Byline: GREGORY RICHARDS
The Jacksonville City Council established four subcommittees last week to investigate issues surrounding the possible return of a Navy jet base to Cecil Field on the Westside.
Councilman Lad Daniels, chairman of the council's Military Affairs Committee, said the groups will focus on land use, military operations, economic development and community initiatives. They are all comprised of two council members.
Among the issues to be examined, Daniels said:
-- Land-use group: The development that has occurred around Cecil Field since the military left in 1999 and what is planned.
-- Military operations group: The impact of jet noise, among other topics.
-- Economic development group: How many businesses jet bases attract.
-- Community initiatives group: What other communities have done to reduce the impact of jet bases on neighborhoods, such as soundproofing or tax breaks.
"We want to make sure that in the public's mind we've asked all the questions that are appropriate to ask related to an economic development deal of this magnitude," Daniels said.
Meeting times and locations for the subcommittees have not yet been established, but those groups will report back to the Military Affairs Committee, which will meet every other Tuesday at 2 p.m. in Council Chamber in City Hall, beginning this week. Daniels said he expects the groups to wrap up their work by early November.
The council committees will work closely with the separate 17-member panel established by Mayor John Peyton to also explore potential improvements and side effects to the Navy jets' return.
JOBS REMAIN SAFE
No city workers will lose their jobs because of cutbacks in the city's proposed $887 million budget after all.
Peyton suggested eliminating 171 positions from the city's nearly 8,000-person payroll in the budget he unveiled in July. While some of those positions were vacant, others were filled. They ranged across all city departments, such as public works and parks.
But Susie Wiles, Peyton's spokeswoman, said Friday that those in positions being eliminated were moved into other, vacant positions on the city payroll.
"Our first priority was to save money, and that was accomplished," she said. "Our second priority was to minimally impact the government.

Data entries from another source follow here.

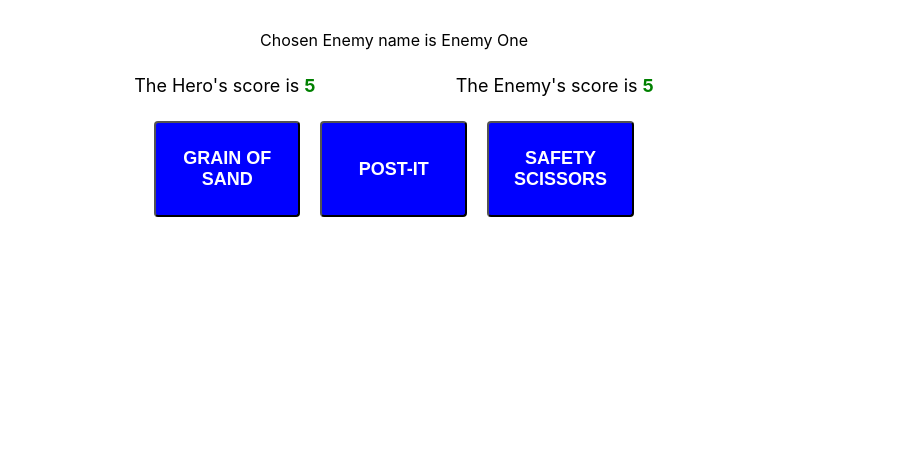
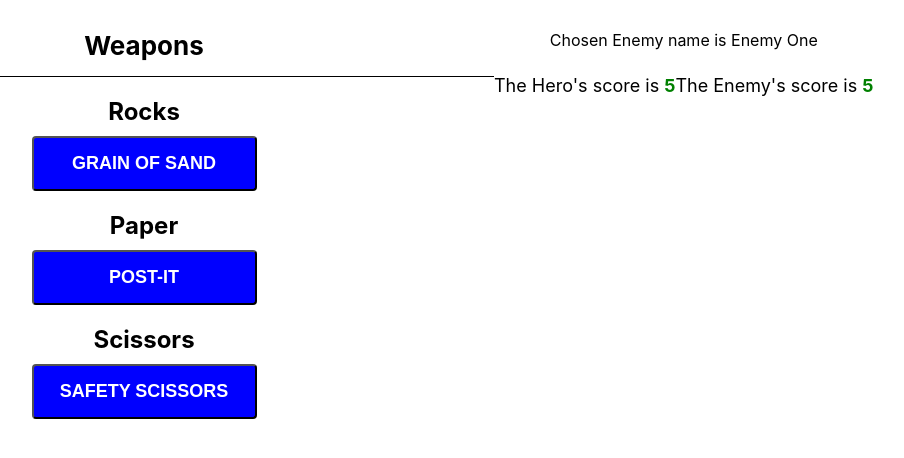
Before and after one commit to tedweiss/react-rock-paper-scissors, a React (Create React App) app: page / in a window 1280 px wide. Both pictures are taken after a click on the button "Enemy One". Shown: the top 458 px of the page, without its empty margins (246-1150 px from the left). Built offline with nearby package versions, Linux system fonts and the light colour scheme.

Commit message:
Redesign and style weapons layout

```diff
--- a/src/App.js
+++ b/src/App.js
@@ -9,7 +9,7 @@ import { HeroProvider } from './providers/HeroProvider'
 
 const StyledApp = styled.div`
   text-align: center;
-  max-width: 800px;
+  max-width: 1200px;
   margin: 30px auto 0;
 `
 
--- a/src/components/Battlefield.jsx
+++ b/src/components/Battlefield.jsx
@@ -7,6 +7,10 @@ import Weapons from './Weapons'
 import ScoreDisplay from './ScoreDisplay'
 import BattleWinnerDisplay from './BattleWinnerDisplay'
 import EnemyDisplay from './EnemyDisplay'
+
+const StyledBattlefield = styled.div`
+  display: flex;
+`
 
 const StyledResult = styled.div`
   margin-top: 10px;
@@ -34,10 +38,11 @@ const Battlefield = () => {
   }
 
   return (
-    <>
+    <StyledBattlefield>
+      <Weapons setResult={setResult} setStart={setStart} />
+      <div>
         <EnemyDisplay />
         <ScoreDisplay />
-      <Weapons setResult={setResult} setStart={setStart} />
         <StyledStart>{start}</StyledStart>
         {result && (
           <StyledResult>
@@ -45,7 +50,8 @@ const Battlefield = () => {
             <StyledResultItem>{result.item}</StyledResultItem>
           </StyledResult>
         )}
-    </>
+      </div>
+    </StyledBattlefield>
   )
 }
 
--- a/src/components/Weapon.jsx
+++ b/src/components/Weapon.jsx
@@ -2,7 +2,7 @@ import React from 'react'
 import styled from 'styled-components'
 
 const StyledWeapon = styled.button`
-  padding: 25px;
+  padding: 15px 10px;
   border-radius: 4px;
   background-color: blue;
   color: white;
@@ -11,6 +11,7 @@ const StyledWeapon = styled.button`
   font-weight: bold;
   margin: 10px;
   width: 100%;
+  max-width: 225px;
   outline: none;
   cursor: pointer;
 `
--- /dev/null
+++ b/src/components/WeaponGroup.jsx
@@ -0,0 +1,35 @@
+import React from 'react'
+import styled from 'styled-components'
+
+import Weapon from './Weapon'
+
+const StyledWeaponGroup = styled.div`
+  display: flex;
+  justify-content: center;
+  margin-bottom: 10px;
+`
+const Title = styled.h3`
+  font-size: 24px;
+  margin: 0;
+`
+
+const WeaponGroup = ({ displayResult, title, weapons }) => {
+  return (
+    <>
+      <Title>{title}</Title>
+      <StyledWeaponGroup>
+        {weapons.map(weapon => {
+          return (
+            <Weapon
+              key={weapon.id}
+              weapon={weapon}
+              displayResult={displayResult}
+            />
+          )
+        })}
+      </StyledWeaponGroup>
+    </>
+  )
+}
+
+export default WeaponGroup
--- a/src/components/Weapons.jsx
+++ b/src/components/Weapons.jsx
@@ -4,7 +4,6 @@ import styled from 'styled-components'
 import { useCountDispatch } from '../providers/ScoreboardProvider'
 import { useEnemyState } from '../providers/EnemyProvider'
 import { useHeroState } from '../providers/HeroProvider'
-import { items } from '../utils/items'
 import {
   compare,
   displayBattleStart,
@@ -13,19 +12,25 @@ import {
   findHeroWeapons
 } from '../utils/utils'
 
-import Weapon from './Weapon'
+import WeaponGroup from './WeaponGroup'
 
 const StyledWeapons = styled.div`
-  display: flex;
-  margin: 0 auto;
-  max-width: 500px;
+  display: block;
+  width: 700px;
+`
+const Title = styled.h2`
+  font-size: 26px;
+  margin: 0;
+  border-bottom: 1px solid black;
+  padding-bottom: 15px;
+  margin-bottom: 20px;
 `
 
 const Weapons = ({ setResult, setStart }) => {
   const { selectedEnemy } = useEnemyState()
   const { hero } = useHeroState()
   const dispatch = useCountDispatch()
-  const weaponChoices = findHeroWeapons(hero.weapons, items.weapons)
+  const { rocks, paper, scissors } = findHeroWeapons(hero.weapons)
   const startingWords = ['rock', 'paper', 'scissors', 'shoot']
 
   const displayResult = weaponId => {
@@ -40,15 +45,22 @@ const Weapons = ({ setResult, setStart }) => {
 
   return (
     <StyledWeapons>
-      {weaponChoices.map(weapon => {
-        return (
-          <Weapon
-            key={weapon.id}
-            weapon={weapon}
-            displayResult={displayResult}
-          />
-        )
-      })}
+      <Title>Weapons</Title>
+      <WeaponGroup
+        displayResult={displayResult}
+        title='Rocks'
+        weapons={rocks}
+      />
+      <WeaponGroup
+        displayResult={displayResult}
+        title='Paper'
+        weapons={paper}
+      />
+      <WeaponGroup
+        displayResult={displayResult}
+        title='Scissors'
+        weapons={scissors}
+      />
     </StyledWeapons>
   )
 }
--- a/src/utils/utils.js
+++ b/src/utils/utils.js
@@ -13,11 +13,13 @@ export const findEnemysChoice = choice => {
 }
 
 export const findHeroWeapons = weapons => {
-  let heroWeapons = []
+  let rocks = []
+  let paper = []
+  let scissors = []
   items.weapons.map(item => {
     weapons.rocks.map(rock => {
       if (rock.id === item.id && rock.available && rock.count > 0) {
-        heroWeapons.push(item)
+        rocks.push(item)
       }
       return true
     })
@@ -27,7 +29,7 @@ export const findHeroWeapons = weapons => {
         paperItem.available &&
         paperItem.count > 0
       ) {
-        heroWeapons.push(item)
+        paper.push(item)
       }
       return true
     })
@@ -37,13 +39,13 @@ export const findHeroWeapons = weapons => {
         scissorsItem.available &&
         scissorsItem.count > 0
       ) {
-        heroWeapons.push(item)
+        scissors.push(item)
       }
       return true
     })
     return true
   })
-  return heroWeapons
+  return { rocks, paper, scissors }
 }
 
 export const findEnemysItem = (randomNumber, items) => {
```
Also changed, not shown: 1 other file (tests, documents, lock files or other folders). Lines whose indentation alone changed are shown as unchanged.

I would say that we more than succeeded in that regard."
Wiles said Friday she did not know how much money was saved by trimming the positions. …